If the export works, {:ok, export} is returned.

Examples

iex> {:ok, error} = [message: "something broke", type: :arg, value: 42] |> new
...> error |> export
{:ok, [error: [[m: "something broke", t: :arg, v: 42]]]}

iex> export_fun = fn error -> {:ok, error.value} end
...> {:ok, error} = [export_function: export_fun, message: "something broke", type: :arg, value: 42] |> new
...> error |> export
{:ok, 42}
Link to this function message(exception) View Source
message(t()) :: String.t()

message/1 is the standard Exception callback.

Link to this function new(opts \\ []) View Source
new(any()) :: {:ok, t()} | {:error, error()}

new/1 creates an instance of the error module’s struct t.

If the opts are not empty, it calls update/2 with t and the opts.

Either {:ok, t} or {:error, error} is returned where error is an exception generated during the creation.

Examples

iex> {:ok, t} = new()
...> match?(%Harnais.Error{}, t)
true

iex> {:ok, t} = new(m: "failed again", r: :usual_cause, v: 42)
...> t |> Exception.message
"failed again, reason=:usual_cause, got: 42"
Link to this function new!(opts \\ []) View Source
new!(any()) :: t() | no_return()

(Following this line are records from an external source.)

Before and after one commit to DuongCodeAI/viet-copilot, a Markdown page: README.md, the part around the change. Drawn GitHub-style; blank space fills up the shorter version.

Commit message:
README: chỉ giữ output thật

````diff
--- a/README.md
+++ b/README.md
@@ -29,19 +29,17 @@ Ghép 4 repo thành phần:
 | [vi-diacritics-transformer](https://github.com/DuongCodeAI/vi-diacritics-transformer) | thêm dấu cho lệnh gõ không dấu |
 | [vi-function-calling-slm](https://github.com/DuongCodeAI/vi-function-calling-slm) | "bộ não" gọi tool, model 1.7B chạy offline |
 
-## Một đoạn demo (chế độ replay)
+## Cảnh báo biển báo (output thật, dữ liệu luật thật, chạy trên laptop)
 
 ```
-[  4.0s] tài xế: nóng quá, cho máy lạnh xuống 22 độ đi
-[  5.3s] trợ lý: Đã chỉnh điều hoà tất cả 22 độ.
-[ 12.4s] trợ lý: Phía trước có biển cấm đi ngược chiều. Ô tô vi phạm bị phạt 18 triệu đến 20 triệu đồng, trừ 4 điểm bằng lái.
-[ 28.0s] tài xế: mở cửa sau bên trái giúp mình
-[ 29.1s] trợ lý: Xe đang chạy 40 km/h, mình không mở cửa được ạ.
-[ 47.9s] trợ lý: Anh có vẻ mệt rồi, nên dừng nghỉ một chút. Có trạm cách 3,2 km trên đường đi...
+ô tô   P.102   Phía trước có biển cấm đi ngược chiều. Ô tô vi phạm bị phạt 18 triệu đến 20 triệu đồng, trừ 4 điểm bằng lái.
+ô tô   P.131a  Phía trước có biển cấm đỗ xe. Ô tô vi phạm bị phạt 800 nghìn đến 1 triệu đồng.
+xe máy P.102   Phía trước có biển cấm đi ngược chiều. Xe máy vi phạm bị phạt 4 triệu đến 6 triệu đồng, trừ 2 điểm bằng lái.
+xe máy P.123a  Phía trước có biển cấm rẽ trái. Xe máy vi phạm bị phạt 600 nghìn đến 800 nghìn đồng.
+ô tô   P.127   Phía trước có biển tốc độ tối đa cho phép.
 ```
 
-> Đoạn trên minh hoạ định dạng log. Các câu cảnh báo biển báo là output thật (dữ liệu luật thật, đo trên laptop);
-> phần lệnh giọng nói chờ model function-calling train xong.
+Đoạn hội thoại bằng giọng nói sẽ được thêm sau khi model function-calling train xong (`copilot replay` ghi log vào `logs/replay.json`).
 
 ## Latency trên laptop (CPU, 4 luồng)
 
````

new!/1 calls new/1 and, if the result is {:ok, instance} returns the instance.

Link to this function update(t, opts \\ []) View Source
update(t(), opts()) :: {:ok, t()} | {:error, error()}

update/2 takes an instance of the module’s struct and an optional opts.

The opts are normalised by calling the module’s update_canonical_opts/1 and then reduced with update_field/2:

opts |> Enum.reduce(instance, fn {k,v}, s -> s |> update_field({k,v}) end)

{:ok, instance} is returned.

Link to this function update!(t, opts \\ []) View Source
update!(t(), any()) :: t() | no_return()

update!/2 calls update/2 and, if the result is {:ok, instance} returns the instance.